The Puerto Rican residents, who are U.S. citizens, fled after Hurricane Maria left the island in tatters.

“At a minimum, the deadline for TSA should coincide with the end of the school year for mainland states,” the lawmakers wrote in Wednesday’s letter. “After Hurricane Maria devastated the island, more than 10,000 students from Puerto Rico enrolled in Florida schools. These children have already had their lives and educational experiences disrupted by a devastating storm and deserve the opportunity to complete their school year.”

The letter was sent on the same day power reportedly went down throughout the island, where before the latest outage more than 50,000 people remained without electricity following the storm six months ago.

From the press release:

FEMA’s TSA program pays hotel owners to provide hotel rooms to displaced victims of a storm. Once FEMA decides it will no longer provide a displaced family with TSA benefits, hotel owners will often evict them from their property.

With some parts of Florida already experiencing a shortage of affordable housing due, in part, to a sudden influx of displaced Puerto Ricans living there since the storm, these sudden evictions could leave some families – who are still unable to return home to Puerto Rico – with nowhere to live.

In addition to Nelson and Rubio, the letter sent today urging FEMA to continue providing assistance to these families was signed by Reps. Kathy Castor (D-FL), Carlos Curbelo (R-FL), Jennifer Gonzalez-Colon (R-PR), Stephanie Murphy (D-FL), Dennis Ross (R-FL) and Darren Soto (D-FL).

 

Rubio taps head of conservative group as chief of staff

Needham1

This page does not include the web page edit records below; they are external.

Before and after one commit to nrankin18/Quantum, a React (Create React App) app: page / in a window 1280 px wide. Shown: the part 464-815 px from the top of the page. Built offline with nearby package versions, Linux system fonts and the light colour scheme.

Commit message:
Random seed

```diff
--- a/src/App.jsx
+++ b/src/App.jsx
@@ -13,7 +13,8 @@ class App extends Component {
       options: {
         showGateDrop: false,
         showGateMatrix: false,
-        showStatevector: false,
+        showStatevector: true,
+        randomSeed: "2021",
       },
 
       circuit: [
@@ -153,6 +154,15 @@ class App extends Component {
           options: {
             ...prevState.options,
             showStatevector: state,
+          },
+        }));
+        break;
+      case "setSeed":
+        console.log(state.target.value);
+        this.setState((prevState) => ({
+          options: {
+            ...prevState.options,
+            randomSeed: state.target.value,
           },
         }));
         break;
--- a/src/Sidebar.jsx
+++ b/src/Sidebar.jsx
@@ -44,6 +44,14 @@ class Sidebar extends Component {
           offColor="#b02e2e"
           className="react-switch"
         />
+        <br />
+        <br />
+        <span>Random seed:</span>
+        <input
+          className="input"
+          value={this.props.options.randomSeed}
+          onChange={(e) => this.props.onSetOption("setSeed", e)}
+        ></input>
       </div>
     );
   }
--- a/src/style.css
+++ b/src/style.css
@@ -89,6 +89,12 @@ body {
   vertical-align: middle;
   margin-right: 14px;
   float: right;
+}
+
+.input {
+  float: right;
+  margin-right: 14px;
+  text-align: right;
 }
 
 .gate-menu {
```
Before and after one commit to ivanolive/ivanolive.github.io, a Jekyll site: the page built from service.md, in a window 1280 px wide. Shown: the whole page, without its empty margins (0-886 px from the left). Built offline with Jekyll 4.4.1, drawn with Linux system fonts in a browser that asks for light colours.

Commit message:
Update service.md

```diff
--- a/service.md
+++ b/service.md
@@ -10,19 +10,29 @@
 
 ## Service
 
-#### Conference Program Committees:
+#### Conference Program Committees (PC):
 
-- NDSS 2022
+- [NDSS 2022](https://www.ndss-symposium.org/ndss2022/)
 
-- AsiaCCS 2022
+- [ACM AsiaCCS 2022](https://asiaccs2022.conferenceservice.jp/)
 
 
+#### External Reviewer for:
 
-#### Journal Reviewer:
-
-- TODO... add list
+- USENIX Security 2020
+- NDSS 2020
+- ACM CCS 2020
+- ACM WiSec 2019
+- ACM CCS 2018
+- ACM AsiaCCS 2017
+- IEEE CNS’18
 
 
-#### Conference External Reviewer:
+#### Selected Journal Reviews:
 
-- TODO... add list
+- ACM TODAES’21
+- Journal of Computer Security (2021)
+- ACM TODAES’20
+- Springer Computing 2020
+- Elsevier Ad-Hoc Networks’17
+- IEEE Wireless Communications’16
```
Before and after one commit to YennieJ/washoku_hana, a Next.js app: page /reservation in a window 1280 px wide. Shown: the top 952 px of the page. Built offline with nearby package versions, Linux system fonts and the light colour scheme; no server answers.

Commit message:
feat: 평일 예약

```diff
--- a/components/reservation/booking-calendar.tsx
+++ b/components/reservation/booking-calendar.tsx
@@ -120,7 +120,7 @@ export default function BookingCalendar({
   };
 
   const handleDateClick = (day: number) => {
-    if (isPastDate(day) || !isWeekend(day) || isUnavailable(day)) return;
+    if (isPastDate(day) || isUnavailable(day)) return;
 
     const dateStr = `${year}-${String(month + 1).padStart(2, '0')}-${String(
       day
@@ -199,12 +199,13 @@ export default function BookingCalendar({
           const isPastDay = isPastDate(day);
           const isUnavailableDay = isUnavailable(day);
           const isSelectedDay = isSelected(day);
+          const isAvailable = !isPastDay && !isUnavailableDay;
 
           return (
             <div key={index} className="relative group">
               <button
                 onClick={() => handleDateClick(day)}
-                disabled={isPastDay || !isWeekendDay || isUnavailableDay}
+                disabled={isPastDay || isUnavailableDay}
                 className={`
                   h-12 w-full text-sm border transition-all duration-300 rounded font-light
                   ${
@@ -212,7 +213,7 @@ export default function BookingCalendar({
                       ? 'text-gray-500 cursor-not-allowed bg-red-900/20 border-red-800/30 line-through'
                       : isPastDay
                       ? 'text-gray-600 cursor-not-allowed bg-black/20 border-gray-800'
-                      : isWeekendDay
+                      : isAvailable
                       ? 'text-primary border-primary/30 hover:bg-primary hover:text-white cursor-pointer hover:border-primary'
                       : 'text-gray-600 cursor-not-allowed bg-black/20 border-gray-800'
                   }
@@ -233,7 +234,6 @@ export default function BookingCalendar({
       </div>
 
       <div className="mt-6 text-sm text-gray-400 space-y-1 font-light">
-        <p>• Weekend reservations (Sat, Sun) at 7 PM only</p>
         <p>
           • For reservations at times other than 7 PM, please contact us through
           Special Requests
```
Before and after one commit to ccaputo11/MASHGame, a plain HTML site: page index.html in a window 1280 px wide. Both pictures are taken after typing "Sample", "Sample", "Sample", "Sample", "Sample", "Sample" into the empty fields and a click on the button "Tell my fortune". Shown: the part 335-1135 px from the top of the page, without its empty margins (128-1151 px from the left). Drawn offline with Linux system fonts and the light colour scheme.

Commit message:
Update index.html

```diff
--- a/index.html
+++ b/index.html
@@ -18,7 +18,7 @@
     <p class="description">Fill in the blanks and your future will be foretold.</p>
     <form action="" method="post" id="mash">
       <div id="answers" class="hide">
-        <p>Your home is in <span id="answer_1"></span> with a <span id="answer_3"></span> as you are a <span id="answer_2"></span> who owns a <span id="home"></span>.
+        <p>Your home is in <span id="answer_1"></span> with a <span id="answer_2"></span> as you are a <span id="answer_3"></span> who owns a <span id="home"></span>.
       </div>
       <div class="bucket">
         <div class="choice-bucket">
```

U.S. Senator Marco Rubio has hired Michael Needham, Chief Executive Officer for Heritage Action for America, to serve as his chief of staff, according to a press release.

Earlier this year, Rubio fired former chief of staff Clint Reed, following reports that the aide had engaged in “improper conduct” with a subordinate.

“Mike brings a wealth of policy, political and management experience that will greatly complement our office’s mission of serving the people of Florida and leading the effort to modernize the conservative movement in the 21st century. Mike understands and shares these goals, and I look forward to his contributions,”  Rubio said in a press release.

Here’s “additional background” on Needham from the release:

Mike Needham is the Chief Executive Officer for Heritage Action for America, where he was responsible for setting the strategy and vision of Heritage Action. He oversaw all policy decisions that hold Members of Congress accountable. Prior to his role at Heritage Action, Mike served in four different roles at The Heritage Foundation, including Chief of Staff, advisor to the President, and a director in The Kathryn and Shelby Cullom Davis Institute for International Studies.